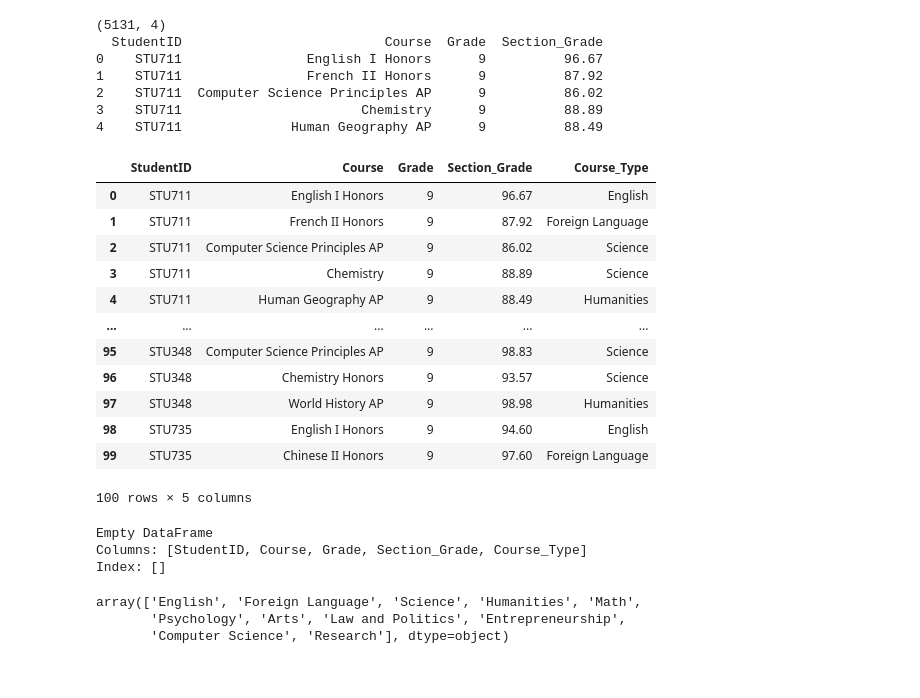
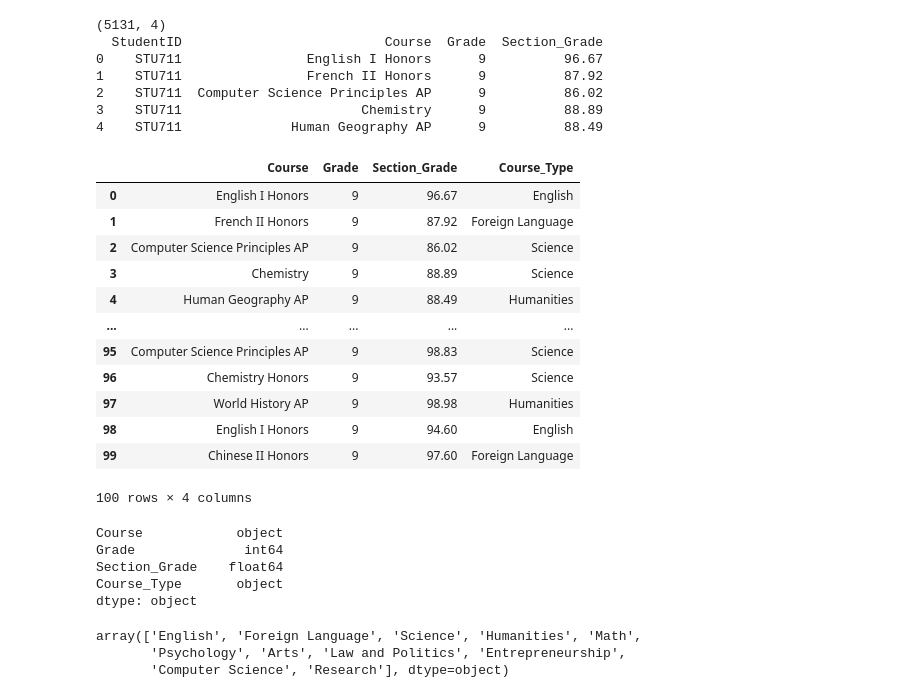
Before and after one commit to KellyPared/analizing_hscourse_data, a Jupyter notebook: Grade_Level_Predictions.ipynb, the cells around one changed output. Saved outputs shown, nothing was run; the diff lists cells and outputs as text; code cells hidden in the pictures.

```diff
--- a/Grade_Level_Predictions.ipynb
+++ b/Grade_Level_Predictions.ipynb
@@ -28,58 +33,65 @@ print(df.head())
 2    STU711  Computer Science Principles AP      9          86.02
 3    STU711                       Chemistry      9          88.89
 4    STU711              Human Geography AP      9          88.49
+# %%
+# Drop the non-beneficial columns.
+df = df.drop(columns='StudentID', axis=1)
 # %%
 
-new_df = pd.read_csv('Data_Set_9-12.csv')
+new_df = df.copy()
 
 keywords_to_course_type = {
     'french spanish german latin chinese': 'Foreign Language',
     'math algebra statistics geometry calculus': 'Math',
     'english writers literature shakespeare': 'English',
     'human government world history microeconomics': 'Humanities',
     'science astronomy biology physics anatomy chemistry': 'Science',
     'data computer artificial': "Computer Science",
     'capstone': "Research",
     'visual arts art music': 'Arts',
     'psychology great decisions': 'Psychology',
     'entrepreneurship': 'Entrepreneurship',
     'constitutional international politics':'Law and Politics'
 }
 
 def get_course_type(course):
     '''find words in keywords and assign'''
     for keyword, course_type in keywords_to_course_type.items():
         if any(word in course.lower() for word in keyword.split()):
             return course_type
     return 'unknown'
 
 # apply the function to the 'Course' column to create a new 'Course_Type' column
 new_df['Course_Type'] = new_df['Course'].apply(get_course_type)
 
 # display the updated dataframe
 new_df.head(100)
 # %% [output]
-|  | StudentID | Course | Grade | Section_Grade | Course_Type |
-| 0 | STU711 | English I Honors | 9 | 96.67 | English |
-| 1 | STU711 | French II Honors | 9 | 87.92 | Foreign Language |
-| 2 | STU711 | Computer Science Principles AP | 9 | 86.02 | Science |
-| 3 | STU711 | Chemistry | 9 | 88.89 | Science |
-| 4 | STU711 | Human Geography AP | 9 | 88.49 | Humanities |
-| ... | ... | ... | ... | ... | ... |
-| 95 | STU348 | Computer Science Principles AP | 9 | 98.83 | Science |
-| 96 | STU348 | Chemistry Honors | 9 | 93.57 | Science |
-| 97 | STU348 | World History AP | 9 | 98.98 | Humanities |
-| 98 | STU735 | English I Honors | 9 | 94.60 | English |
-| 99 | STU735 | Chinese II Honors | 9 | 97.60 | Foreign Language |
+|  | Course | Grade | Section_Grade | Course_Type |
+| 0 | English I Honors | 9 | 96.67 | English |
+| 1 | French II Honors | 9 | 87.92 | Foreign Language |
+| 2 | Computer Science Principles AP | 9 | 86.02 | Science |
+| 3 | Chemistry | 9 | 88.89 | Science |
+| 4 | Human Geography AP | 9 | 88.49 | Humanities |
+| ... | ... | ... | ... | ... |
+| 95 | Computer Science Principles AP | 9 | 98.83 | Science |
+| 96 | Chemistry Honors | 9 | 93.57 | Science |
+| 97 | World History AP | 9 | 98.98 | Humanities |
+| 98 | English I Honors | 9 | 94.60 | English |
+| 99 | Chinese II Honors | 9 | 97.60 | Foreign Language |
-100 rows × 5 columns
+100 rows × 4 columns
 # %%
 # find unknown data strings in the 'col1' column
-unknowns = new_df[new_df['Course_Type'] == 'unknown']
-print(unknowns)
+# unknowns = new_df[new_df['Course_Type'] == 'unknown']
+# print(unknowns)
-# %% [output]
-Empty DataFrame
-Columns: [StudentID, Course, Grade, Section_Grade, Course_Type]
-Index: []
+# %%
+new_df.dtypes
+# %% [output]
+Course            object
+Grade              int64
+Section_Grade    float64
+Course_Type       object
+dtype: object
 # %%
 new_df["Course_Type"].unique()
 # %% [output]
```
Also changed, not shown: parts of 24 cells of this notebook.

----

Search the data above for the string "find". Report every line where it is found.

     '''find words in keywords and assign'''
 # find unknown data strings in the 'col1' column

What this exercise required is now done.